Wetter than normal in Sask. this summer after an incredibly dry spring
Most areas in Saskatchewan saw more rain than normal this summer
As the kids head back to school this week, we are starting to close the book on another summer season.
It's the end of meteorological summer, which generally refers to June, July and August in the Northern Hemisphere, although we do have a few weeks left until the equinox officially kicks of astronomical fall.
So how did this summer compare?
After an incredibly dry spring — in some areas the driest ever recorded — this summer brought the return of rainfall. According to Environment and Climate Change Canada, Regina saw 222.7 millimetres of rain in June, July and August. Usually the Queen City would expect to see 182.6 millimetres of rain in that span.

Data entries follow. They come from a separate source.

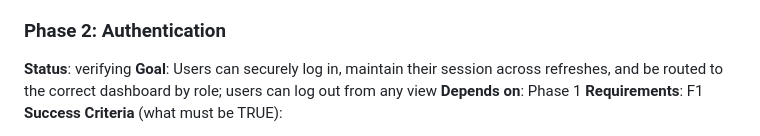
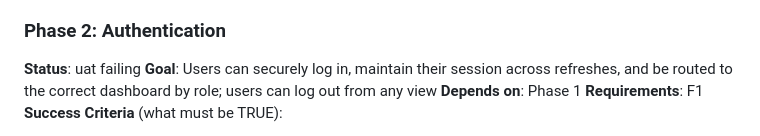
Before and after one commit to rduong/pivota_test_app1, a Markdown page: .planning/ROADMAP.md, the part around the change. GitHub-like rendering.

Commit message:
docs: update planning artifacts [pivota-auto]

```diff
--- a/.planning/ROADMAP.md
+++ b/.planning/ROADMAP.md
@@ -39,7 +39,7 @@ Plans:
 - [x] 01-03-PLAN.md — Router state machine, UI render functions, async init() entry point + human verify
 
 ### Phase 2: Authentication
-**Status**: verifying
+**Status**: uat failing
 **Goal**: Users can securely log in, maintain their session across refreshes, and be routed to the correct dashboard by role; users can log out from any view
 **Depends on**: Phase 1
 **Requirements**: F1
```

Saskatoon was also slightly wetter than normal this summer with 172.7 millimetres of rain falling compared to the normal 168.7 millimetres. The slightly lower numbers in central Saskatchewan are thanks to a fairly dry August.
In terms of temperatures, it did end up a little cooler than normal, and in some areas much cooler than normal.
Key Lake saw its coldest summer on record with average monthly mean temperatures coming in 2.2 C below normal.
Saskatoon and Regina also ranked a little on the cool side for June, July and August, with August temperatures well below seasonal.
This year's storm season broke records
Despite the cooler weather, it was a very busy summer for storm chasers.
Terri Lang, warning preparedness meteorologist with Environment and Climate Change Canada, said this summer saw 168 severe weather events, which is only a bulletin or two behind last year's very busy storm season.
This year was a record-breaker for the number of severe hailstorms.
"There were 125 reports of severe hail and that's the No. 1 that we have on record for hail," Lang said. "It was a very busy summer."
Tornado hunters had a little slower season than last. There were only 10 confirmed tornadoes this summer, including the EF-0 tornado that touched down near Griffin on Labour Day. Last year there were 20 tornadoes in the province.
What's up next for Sask.?
As we turn our attention toward the fall, we won't say goodbye to warmer temperatures just yet.
Models are calling for a slightly warmer than normal September, October and November.
As for precipitation, it will be difficult to say for the coming months, as we are not experiencing a La Niña or El Niño event.
This week will remain relatively unsettled. Although we will see a few dry days in the south, expect another run of rainy weather at the end of the weekend.